**What is expected**:
Locate every line in the records below that holds the word "changes" and return each one.

==================================================

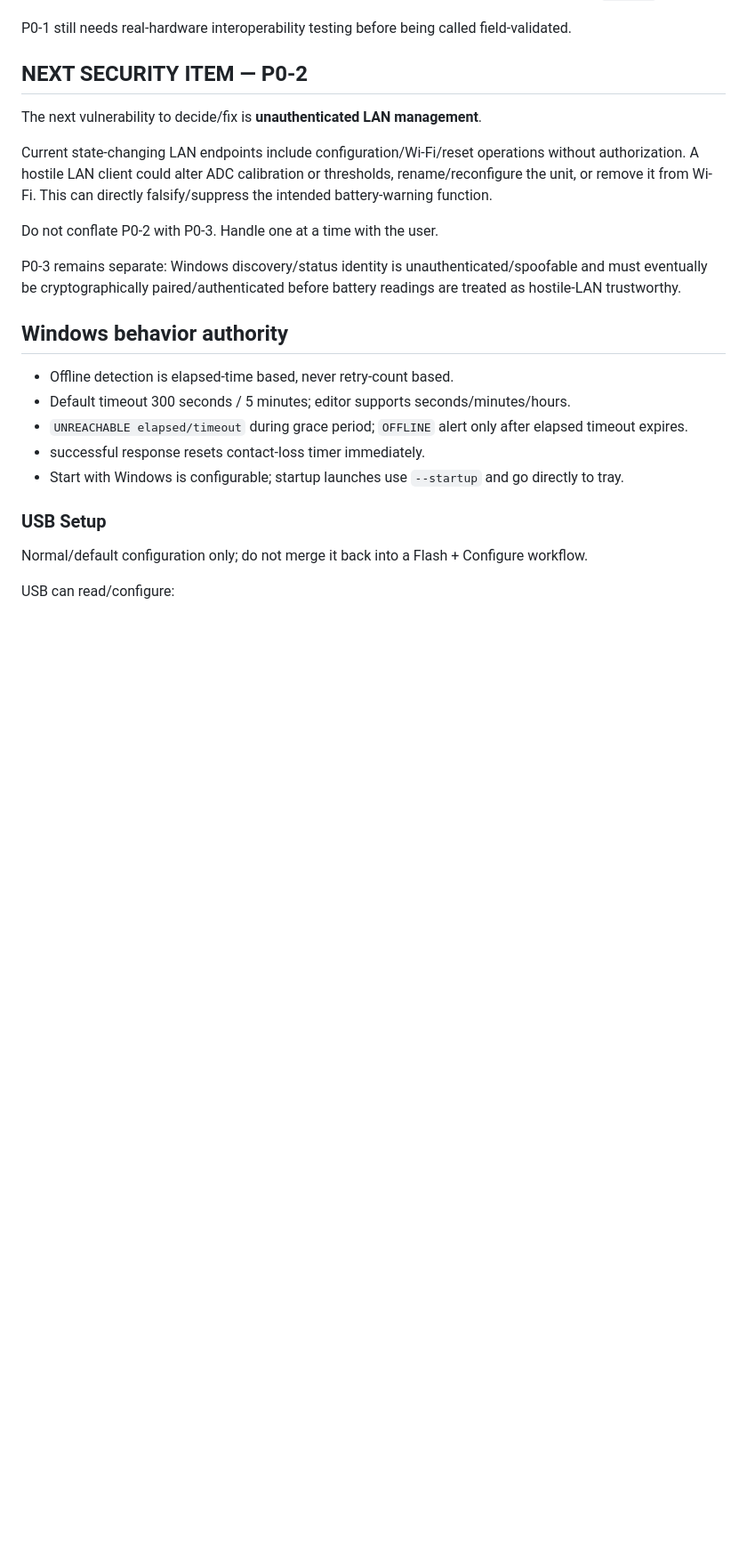
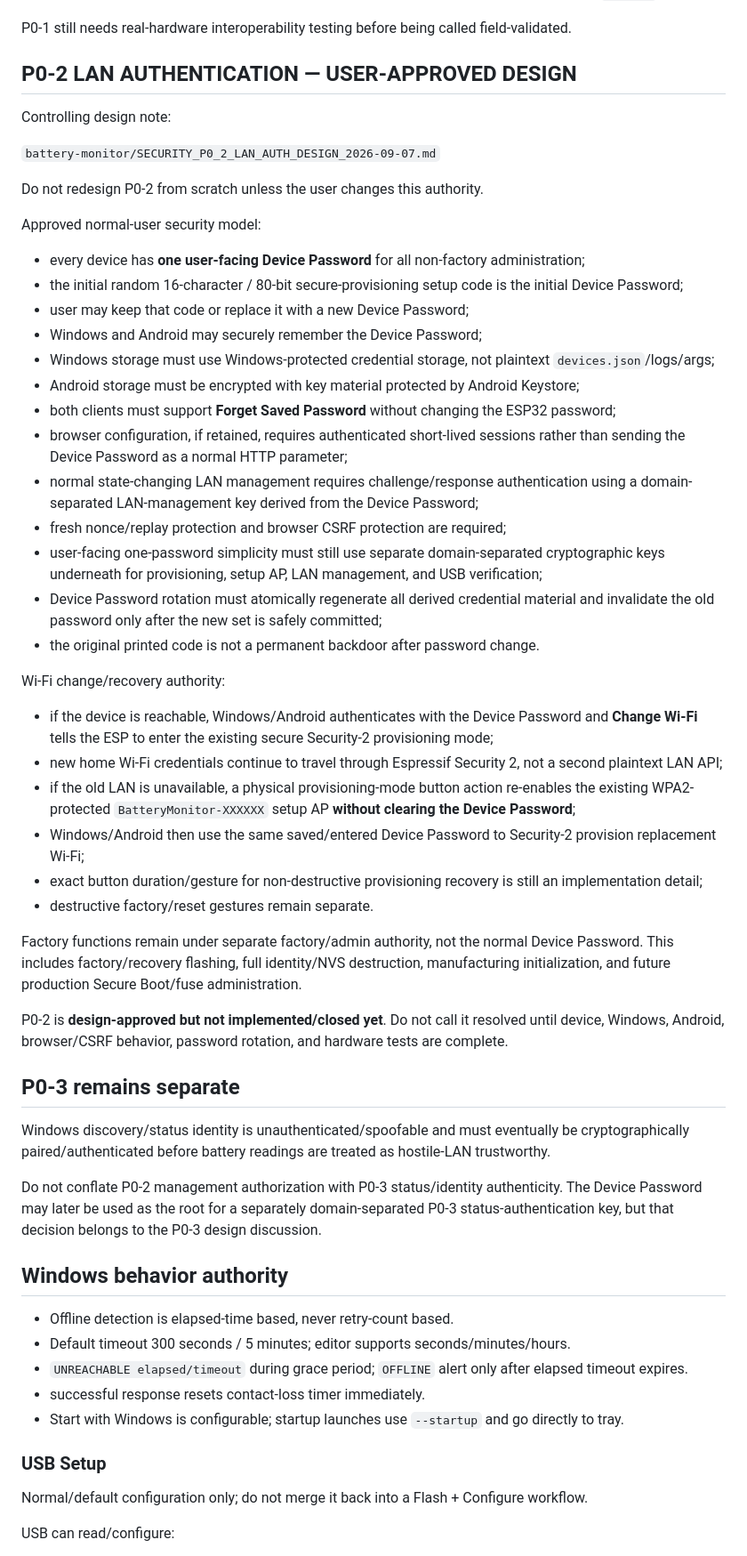
Before and after one commit to Lordofrealms/Lordofrealms.webapps, a Markdown page: battery-monitor/PROJECT_HANDOFF_LATEST.md, the part around one of its changes. Shown at 89% size. GitHub-like rendering; blank space fills up the shorter version.

Commit message:
Link P0-2 one-password authentication design in handoff

```diff
--- a/battery-monitor/PROJECT_HANDOFF_LATEST.md
+++ b/battery-monitor/PROJECT_HANDOFF_LATEST.md
@@ -55,15 +56,48 @@ Current authority:
 
 P0-1 still needs real-hardware interoperability testing before being called field-validated.
 
-## NEXT SECURITY ITEM — P0-2
+## P0-2 LAN AUTHENTICATION — USER-APPROVED DESIGN
 
-The next vulnerability to decide/fix is **unauthenticated LAN management**.
+Controlling design note:
 
-Current state-changing LAN endpoints include configuration/Wi-Fi/reset operations without authorization. A hostile LAN client could alter ADC calibration or thresholds, rename/reconfigure the unit, or remove it from Wi-Fi. This can directly falsify/suppress the intended battery-warning function.
+`battery-monitor/SECURITY_P0_2_LAN_AUTH_DESIGN_2026-09-07.md`
 
-Do not conflate P0-2 with P0-3. Handle one at a time with the user.
+Do not redesign P0-2 from scratch unless the user changes this authority.
 
-P0-3 remains separate: Windows discovery/status identity is unauthenticated/spoofable and must eventually be cryptographically paired/authenticated before battery readings are treated as hostile-LAN trustworthy.
+Approved normal-user security model:
+
+- every device has **one user-facing Device Password** for all non-factory administration;
+- the initial random 16-character / 80-bit secure-provisioning setup code is the initial Device Password;
+- user may keep that code or replace it with a new Device Password;
+- Windows and Android may securely remember the Device Password;
+- Windows storage must use Windows-protected credential storage, not plaintext `devices.json`/logs/args;
+- Android storage must be encrypted with key material protected by Android Keystore;
+- both clients must support **Forget Saved Password** without changing the ESP32 password;
+- browser configuration, if retained, requires authenticated short-lived sessions rather than sending the Device Password as a normal HTTP parameter;
+- normal state-changing LAN management requires challenge/response authentication using a domain-separated LAN-management key derived from the Device Password;
+- fresh nonce/replay protection and browser CSRF protection are required;
+- user-facing one-password simplicity must still use separate domain-separated cryptographic keys underneath for provisioning, setup AP, LAN management, and USB verification;
+- Device Password rotation must atomically regenerate all derived credential material and invalidate the old password only after the new set is safely committed;
+- the original printed code is not a permanent backdoor after password change.
+
+Wi-Fi change/recovery authority:
+
+- if the device is reachable, Windows/Android authenticates with the Device Password and **Change Wi-Fi** tells the ESP to enter the existing secure Security-2 provisioning mode;
+- new home Wi-Fi credentials continue to travel through Espressif Security 2, not a second plaintext LAN API;
+- if the old LAN is unavailable, a physical provisioning-mode button action re-enables the existing WPA2-protected `BatteryMonitor-XXXXXX` setup AP **without clearing the Device Password**;
+- Windows/Android then use the same saved/entered Device Password to Security-2 provision replacement Wi-Fi;
+- exact button duration/gesture for non-destructive provisioning recovery is still an implementation detail;
+- destructive factory/reset gestures remain separate.
+
+Factory functions remain under separate factory/admin authority, not the normal Device Password. This includes factory/recovery flashing, full identity/NVS destruction, manufacturing initialization, and future production Secure Boot/fuse administration.
+
+P0-2 is **design-approved but not implemented/closed yet**. Do not call it resolved until device, Windows, Android, browser/CSRF behavior, password rotation, and hardware tests are complete.
+
+## P0-3 remains separate
+
+Windows discovery/status identity is unauthenticated/spoofable and must eventually be cryptographically paired/authenticated before battery readings are treated as hostile-LAN trustworthy.
+
+Do not conflate P0-2 management authorization with P0-3 status/identity authenticity. The Device Password may later be used as the root for a separately domain-separated P0-3 status-authentication key, but that decision belongs to the P0-3 design discussion.
 
 ## Windows behavior authority
 
```
Also changed, not shown: other parts of battery-monitor/PROJECT_HANDOFF_LATEST.md (+20 -18 lines).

==================================================

**Response**:
Before and after one commit to Lordofrealms/Lordofrealms.webapps, a Markdown page: battery-monitor/PROJECT_HANDOFF_LATEST.md, the part around one of its changes. Shown at 89% size. GitHub-like rendering; blank space fills up the shorter version.
+Do not redesign P0-2 from scratch unless the user changes this authority.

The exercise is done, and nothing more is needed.